A recent study by the CVS Health Research Institute found that the pharmacy retailer's prescription refill program boosts medication adherence while reducing drug waste.
The research was published in the American Journal of Managed Care and is the first to show the impact of prescription refill programs on medication adherence -- a major public health issue costing the nation approximately $300 billion a year in health care spending.
Researchers analyzed data from more than 250,000 CVS/caremark members who filled either 30- or- 90-day prescriptions for at least one of 11 common chronic conditions at a CVS store. Medication adherence was measured using the Medication Possession Ratio (MPR).
Members who received a 30-day supply of chronic medications and were enrolled in CVS' ReadyFill, an automatic prescription refill program launched in 2009, had a MPR of three points higher than members who filled medications the traditional way. Enrollees also had 2.5 fewer days of excess medication on hand.
The MPR for those ReadyFill enrollees receiving a 90-day supply of medications was 1.4 points higher than non-enrollees. Additionally, the ReadyFill users had approximately two fewer days of an oversupply of medication.
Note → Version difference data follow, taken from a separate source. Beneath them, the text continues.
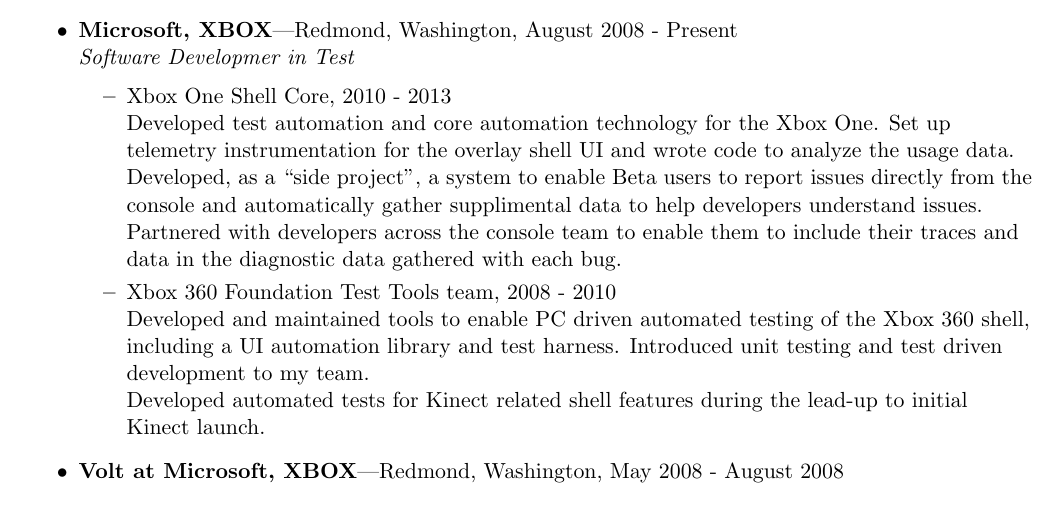
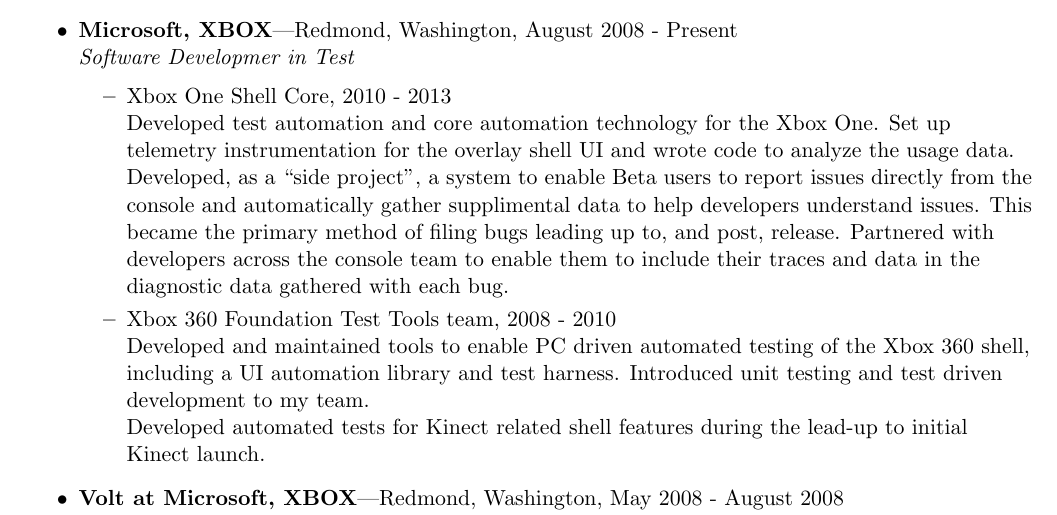
Before and after one commit to bjornicus/Resume, a LaTeX CV (BjornResumeDeveloper.tex): part of page 1 of 3, cut so that both start at the same text. Compiled offline with pdfLaTeX.

Commit message:
emphasize success of buginator

```diff
--- a/BjornResumeDeveloper.tex
+++ b/BjornResumeDeveloper.tex
@@ -108,7 +108,7 @@
     {Software Developmer in Test}
     \ressubitem{Xbox One Shell Core, 2010 - 2013 \\
     Developed test automation and core automation technology for the Xbox One.  Set up telemetry instrumentation for the overlay shell UI and wrote code to analyze the usage data.
-    Developed, as a \lq\lq{}side project\rq\rq{}, a system to enable Beta users to report issues directly from the console and automatically gather supplimental data to help developers understand issues.  Partnered with developers across the console team to enable them to include their traces and data in the diagnostic data gathered with each bug. }
+    Developed, as a \lq\lq{}side project\rq\rq{}, a system to enable Beta users to report issues directly from the console and automatically gather supplimental data to help developers understand issues. This became the primary method of filing bugs leading up to, and post, release.  Partnered with developers across the console team to enable them to include their traces and data in the diagnostic data gathered with each bug. }
     \ressubitem{Xbox 360 Foundation Test Tools team, 2008 - 2010 \\
     Developed and maintained tools to enable PC driven automated testing of the Xbox 360 shell, including a UI automation library and test harness.  Introduced unit testing and test driven development to my team. \\
     Developed automated tests for Kinect related shell features during the lead-up to initial Kinect launch.  }
```
Also changed, not shown: BjornResumeDeveloper.pdf, 1 other file.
“We created the ReadyFill program to help encourage adherence by providing customers with easy access to an appropriate and adequate medication supply,” CVS Health Pharmacy Services Executive Vice President Joshua Flum said. “At CVS Health, we are committed to helping more people start and stay on their prescriptions every day, and ReadyFill is just one of several adherence services that we offer to help improve health outcomes and reduce total health care costs.”